- Your goal
Where an entry contains a picture, omit the picture and repeat the rest exactly.

━━━━━━━━

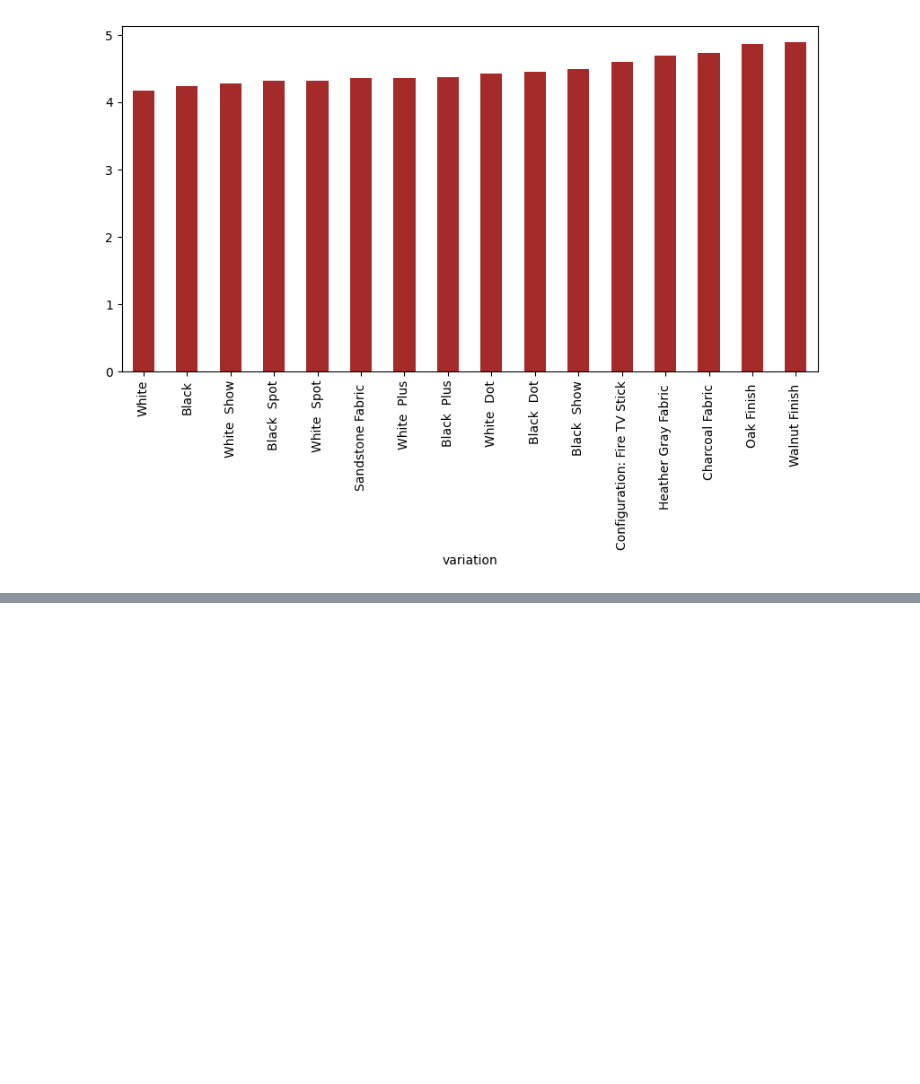
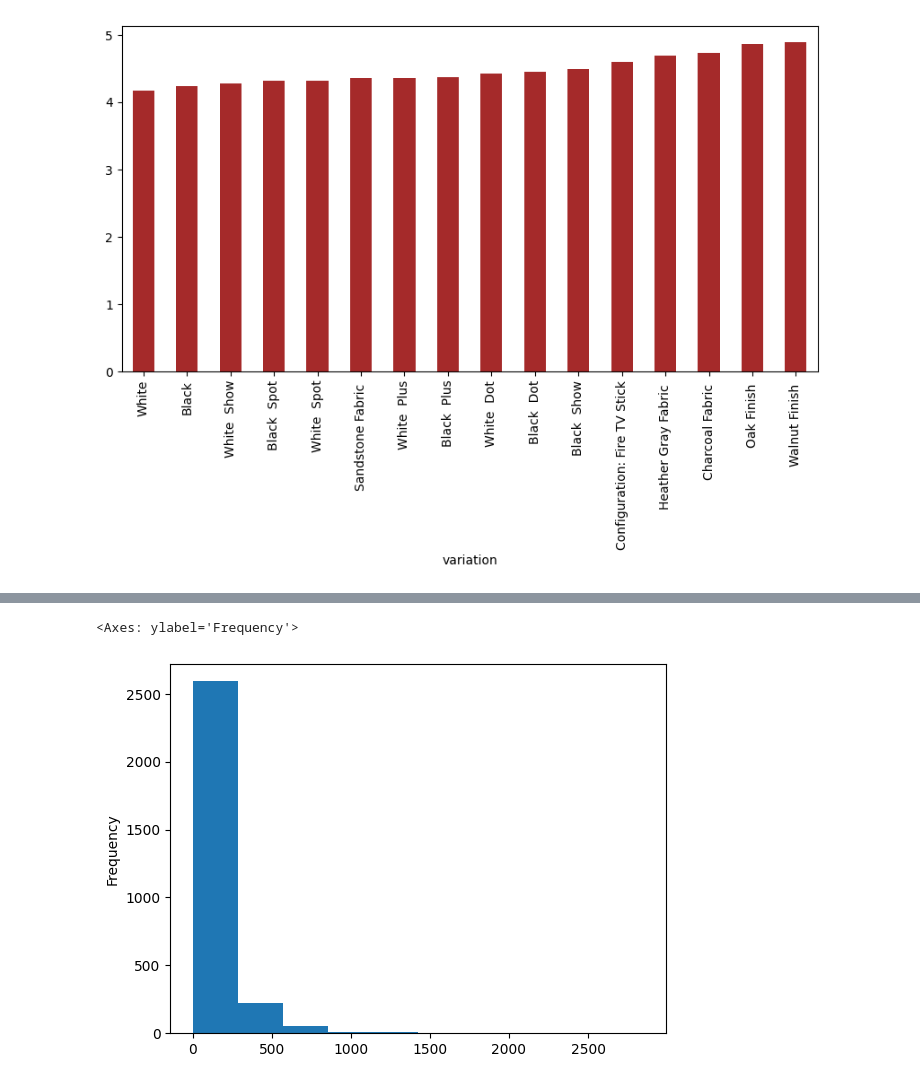
Before and after one commit to itzuditsharma/Sentiment-Analysis-Alexa, a Jupyter notebook: exploration.ipynb, the cells around one changed output, grey strips where cells are left out. Cells and saved outputs as stored; diff of their text form; code cells hidden in the pictures; blank space fills up the shorter version.

```diff
--- a/exploration.ipynb
+++ b/exploration.ipynb
@@ -314,0 +344,5 @@ data.groupby('variation')['rating'].mean().sort_values().plot(kind = 'bar', colo
+# %%
+data[data['feedback'] == 1]['length'].plot(kind = 'hist')
+# %% [output]
+<Axes: ylabel='Frequency'>
+[figure, added]
```
Also changed, not shown: parts of 20 cells of this notebook.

━━━━━━━━

- Solution to this exercise
Before and after one commit to itzuditsharma/Sentiment-Analysis-Alexa, a Jupyter notebook: exploration.ipynb, the cells around one changed output, grey strips where cells are left out. Cells and saved outputs as stored; diff of their text form; code cells hidden in the pictures; blank space fills up the shorter version.

```diff
--- a/exploration.ipynb
+++ b/exploration.ipynb
@@ -314,0 +344,5 @@ data.groupby('variation')['rating'].mean().sort_values().plot(kind = 'bar', colo
+# %%
+data[data['feedback'] == 1]['length'].plot(kind = 'hist')
+# %% [output]
+<Axes: ylabel='Frequency'>
+[figure, added]
```
Also changed, not shown: parts of 20 cells of this notebook.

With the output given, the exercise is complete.